“Ay,” answered Har, “there is Tyr, who is the most daring and intrepid of all the gods. ’Tis he who dispenses valour in war, hence warriors do well to invoke him. It has become proverbial to say of a man who surpasses all others in valour that he is Tyr-strong, or valiant as Tyr. A man noted for his wisdom is also said to be ‘wise as Tyr.’ Let me give thee a proof of his intrepidity. When the AEsir were trying to persuade the wolf, Fenrir, to let himself be bound up with the chain, Gleipnir, he, fearing that they would never afterwards unloose him, only consented on the condition that while they were chaining him he should keep Tyr’s right hand between his jaws. Tyr did not hesitate to put his hand in the monster’s mouth, but when Fenrir perceived that the AEsir had no intention to unchain him, he bit the hand off at that point, which has ever since been called the wolf’s joint. From that time Tyr has had but one hand. He is not regarded as a peacemaker among men.”
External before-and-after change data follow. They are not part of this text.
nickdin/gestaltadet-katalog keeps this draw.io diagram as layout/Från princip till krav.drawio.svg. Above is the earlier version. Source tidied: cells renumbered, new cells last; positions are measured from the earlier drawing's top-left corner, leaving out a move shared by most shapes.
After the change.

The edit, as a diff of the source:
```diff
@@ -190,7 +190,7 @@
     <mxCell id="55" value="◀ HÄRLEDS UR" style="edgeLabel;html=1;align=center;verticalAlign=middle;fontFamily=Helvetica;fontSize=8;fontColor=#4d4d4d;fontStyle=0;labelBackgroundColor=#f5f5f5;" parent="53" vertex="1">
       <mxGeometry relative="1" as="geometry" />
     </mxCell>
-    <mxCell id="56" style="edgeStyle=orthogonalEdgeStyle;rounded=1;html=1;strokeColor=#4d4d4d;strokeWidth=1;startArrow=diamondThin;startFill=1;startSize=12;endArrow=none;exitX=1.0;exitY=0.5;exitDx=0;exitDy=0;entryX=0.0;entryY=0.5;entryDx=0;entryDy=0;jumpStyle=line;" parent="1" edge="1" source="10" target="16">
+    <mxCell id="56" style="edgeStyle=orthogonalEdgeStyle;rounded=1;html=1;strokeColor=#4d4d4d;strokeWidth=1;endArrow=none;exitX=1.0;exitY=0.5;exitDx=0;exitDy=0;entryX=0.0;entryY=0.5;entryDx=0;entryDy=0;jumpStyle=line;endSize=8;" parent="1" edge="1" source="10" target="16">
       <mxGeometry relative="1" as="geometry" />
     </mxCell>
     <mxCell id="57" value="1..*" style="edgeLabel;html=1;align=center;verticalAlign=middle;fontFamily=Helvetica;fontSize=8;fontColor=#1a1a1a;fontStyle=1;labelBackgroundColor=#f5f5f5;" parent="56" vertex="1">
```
27. “There is another god,” continued Har, “named Bragi, who is celebrated for his wisdom, and more especially for his eloquence and correct forms of speech. He is not only eminently skilled in poetry, but the art itself is called from his name Bragr, which epithet is also applied to denote a distinguished poet or poetess. His wife is named Iduna. She keeps in a box the apples which the gods, when they feel old age approaching, have only to taste of to become young again. It is in this manner that they will be kept in renovated youth until Ragnarok.”
“Methinks,” interrupted Gangler, “the gods have committed a great treasure to the guardianship and good faith of Iduna.”
“And hence it happened,” replied Har, smiling, “that they once ran the greatest risk imaginable, as I shall have occasion to tell thee when thou hast heard the names of the other deities.
28. “One of them is Heimdall, called also the White God. He is the son of nine virgins, who were sisters, and is a very sacred and powerful deity. He also bears the appellation of the Gold-toothed, on account of his teeth being of pure gold, and also that of Hallinskithi. His horse is called Gulltopp, and he dwells in Himinbjorg at the end of Bifrost. He is the warder of the gods, and is therefore placed on the borders of heaven, to prevent the giants from forcing their way over the bridge. He requires less sleep than a bird, and sees by night, as well as by day, a hundred miles around him. So acute is his ear that no sound escapes him, for he can even hear the grass growing on the earth, and the wool on a sheep’s back. He has a horn called the Gjallar-horn, which is heard throughout the universe. His sword is called Hofud (Head).